▸ Exercise goal:
Where a picture appears, leave it out, and print the rest of the records as they are.

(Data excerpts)

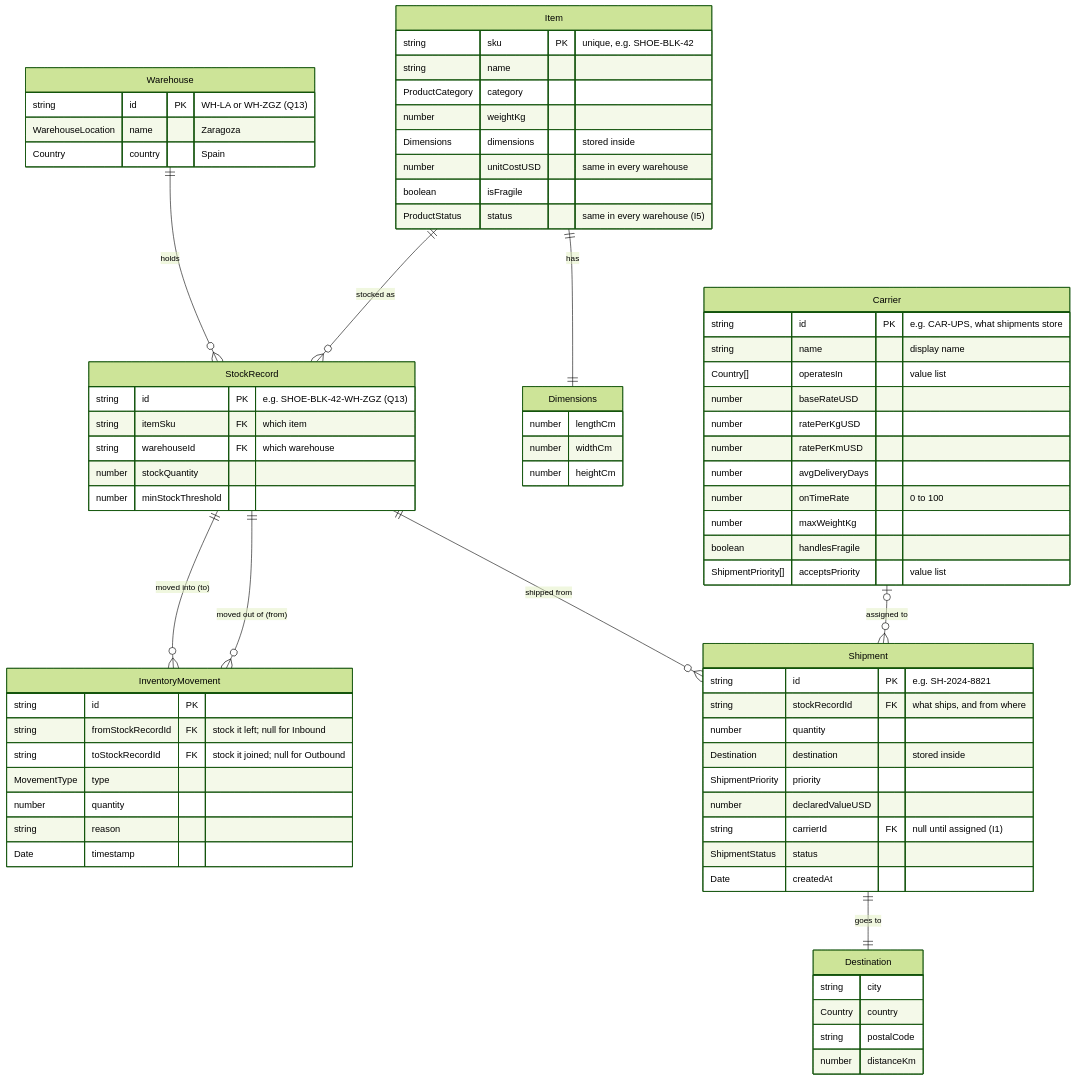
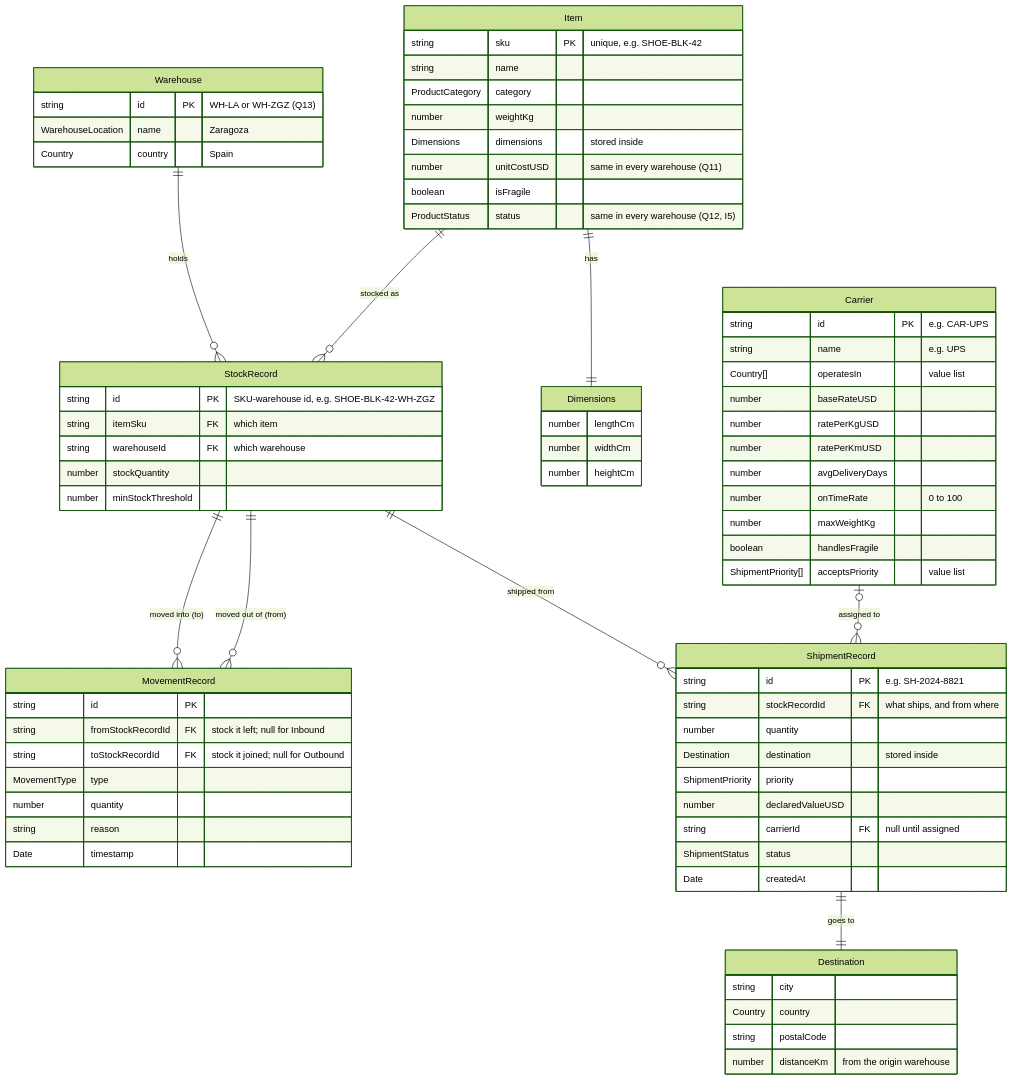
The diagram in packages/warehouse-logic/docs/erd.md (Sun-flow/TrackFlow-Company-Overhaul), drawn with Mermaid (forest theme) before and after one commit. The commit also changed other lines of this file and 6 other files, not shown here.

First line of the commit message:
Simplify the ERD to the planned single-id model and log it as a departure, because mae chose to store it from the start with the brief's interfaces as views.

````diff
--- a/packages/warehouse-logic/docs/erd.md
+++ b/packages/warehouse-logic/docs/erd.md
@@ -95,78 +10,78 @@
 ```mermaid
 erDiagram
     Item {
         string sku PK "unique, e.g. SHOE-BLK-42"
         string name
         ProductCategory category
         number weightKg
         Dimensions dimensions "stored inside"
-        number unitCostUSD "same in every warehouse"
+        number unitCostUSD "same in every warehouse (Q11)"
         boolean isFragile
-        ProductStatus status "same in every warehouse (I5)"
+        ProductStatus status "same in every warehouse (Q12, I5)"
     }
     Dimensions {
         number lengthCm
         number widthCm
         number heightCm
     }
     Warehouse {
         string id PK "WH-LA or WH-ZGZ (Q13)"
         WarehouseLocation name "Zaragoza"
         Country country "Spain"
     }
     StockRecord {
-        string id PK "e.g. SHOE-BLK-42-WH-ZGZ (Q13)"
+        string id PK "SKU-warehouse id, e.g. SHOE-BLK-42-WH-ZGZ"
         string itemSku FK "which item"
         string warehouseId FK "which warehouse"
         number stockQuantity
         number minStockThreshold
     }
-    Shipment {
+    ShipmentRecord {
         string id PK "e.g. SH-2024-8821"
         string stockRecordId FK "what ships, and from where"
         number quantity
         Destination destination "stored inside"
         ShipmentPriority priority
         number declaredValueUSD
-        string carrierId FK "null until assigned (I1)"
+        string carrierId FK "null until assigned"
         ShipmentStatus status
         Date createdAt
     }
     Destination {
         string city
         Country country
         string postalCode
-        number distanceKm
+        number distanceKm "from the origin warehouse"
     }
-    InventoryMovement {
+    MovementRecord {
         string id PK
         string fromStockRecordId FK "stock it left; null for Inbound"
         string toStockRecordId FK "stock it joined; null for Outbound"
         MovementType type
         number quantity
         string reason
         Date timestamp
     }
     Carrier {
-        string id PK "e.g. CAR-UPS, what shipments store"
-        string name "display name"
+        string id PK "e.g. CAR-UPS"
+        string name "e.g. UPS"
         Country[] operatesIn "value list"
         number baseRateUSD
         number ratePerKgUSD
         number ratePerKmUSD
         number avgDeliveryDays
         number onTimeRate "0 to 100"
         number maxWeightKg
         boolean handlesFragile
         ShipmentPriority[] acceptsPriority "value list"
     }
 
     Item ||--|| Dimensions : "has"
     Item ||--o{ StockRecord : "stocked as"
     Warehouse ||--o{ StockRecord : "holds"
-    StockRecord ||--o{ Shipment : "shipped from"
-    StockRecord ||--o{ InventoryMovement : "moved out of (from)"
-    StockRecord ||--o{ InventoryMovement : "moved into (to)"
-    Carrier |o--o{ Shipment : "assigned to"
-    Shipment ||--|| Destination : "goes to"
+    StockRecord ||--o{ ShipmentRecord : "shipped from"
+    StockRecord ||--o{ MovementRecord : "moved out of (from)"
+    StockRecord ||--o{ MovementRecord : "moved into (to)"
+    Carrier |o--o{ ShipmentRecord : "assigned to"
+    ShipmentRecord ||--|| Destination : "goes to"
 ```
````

▸ Task response:
The diagram in packages/warehouse-logic/docs/erd.md (Sun-flow/TrackFlow-Company-Overhaul), drawn with Mermaid (forest theme) before and after one commit. The commit also changed other lines of this file and 6 other files, not shown here.

First line of the commit message:
Simplify the ERD to the planned single-id model and log it as a departure, because mae chose to store it from the start with the brief's interfaces as views.

````diff
--- a/packages/warehouse-logic/docs/erd.md
+++ b/packages/warehouse-logic/docs/erd.md
@@ -95,78 +10,78 @@
 ```mermaid
 erDiagram
     Item {
         string sku PK "unique, e.g. SHOE-BLK-42"
         string name
         ProductCategory category
         number weightKg
         Dimensions dimensions "stored inside"
-        number unitCostUSD "same in every warehouse"
+        number unitCostUSD "same in every warehouse (Q11)"
         boolean isFragile
-        ProductStatus status "same in every warehouse (I5)"
+        ProductStatus status "same in every warehouse (Q12, I5)"
     }
     Dimensions {
         number lengthCm
         number widthCm
         number heightCm
     }
     Warehouse {
         string id PK "WH-LA or WH-ZGZ (Q13)"
         WarehouseLocation name "Zaragoza"
         Country country "Spain"
     }
     StockRecord {
-        string id PK "e.g. SHOE-BLK-42-WH-ZGZ (Q13)"
+        string id PK "SKU-warehouse id, e.g. SHOE-BLK-42-WH-ZGZ"
         string itemSku FK "which item"
         string warehouseId FK "which warehouse"
         number stockQuantity
         number minStockThreshold
     }
-    Shipment {
+    ShipmentRecord {
         string id PK "e.g. SH-2024-8821"
         string stockRecordId FK "what ships, and from where"
         number quantity
         Destination destination "stored inside"
         ShipmentPriority priority
         number declaredValueUSD
-        string carrierId FK "null until assigned (I1)"
+        string carrierId FK "null until assigned"
         ShipmentStatus status
         Date createdAt
     }
     Destination {
         string city
         Country country
         string postalCode
-        number distanceKm
+        number distanceKm "from the origin warehouse"
     }
-    InventoryMovement {
+    MovementRecord {
         string id PK
         string fromStockRecordId FK "stock it left; null for Inbound"
         string toStockRecordId FK "stock it joined; null for Outbound"
         MovementType type
         number quantity
         string reason
         Date timestamp
     }
     Carrier {
-        string id PK "e.g. CAR-UPS, what shipments store"
-        string name "display name"
+        string id PK "e.g. CAR-UPS"
+        string name "e.g. UPS"
         Country[] operatesIn "value list"
         number baseRateUSD
         number ratePerKgUSD
         number ratePerKmUSD
         number avgDeliveryDays
         number onTimeRate "0 to 100"
         number maxWeightKg
         boolean handlesFragile
         ShipmentPriority[] acceptsPriority "value list"
     }
 
     Item ||--|| Dimensions : "has"
     Item ||--o{ StockRecord : "stocked as"
     Warehouse ||--o{ StockRecord : "holds"
-    StockRecord ||--o{ Shipment : "shipped from"
-    StockRecord ||--o{ InventoryMovement : "moved out of (from)"
-    StockRecord ||--o{ InventoryMovement : "moved into (to)"
-    Carrier |o--o{ Shipment : "assigned to"
-    Shipment ||--|| Destination : "goes to"
+    StockRecord ||--o{ ShipmentRecord : "shipped from"
+    StockRecord ||--o{ MovementRecord : "moved out of (from)"
+    StockRecord ||--o{ MovementRecord : "moved into (to)"
+    Carrier |o--o{ ShipmentRecord : "assigned to"
+    ShipmentRecord ||--|| Destination : "goes to"
 ```
````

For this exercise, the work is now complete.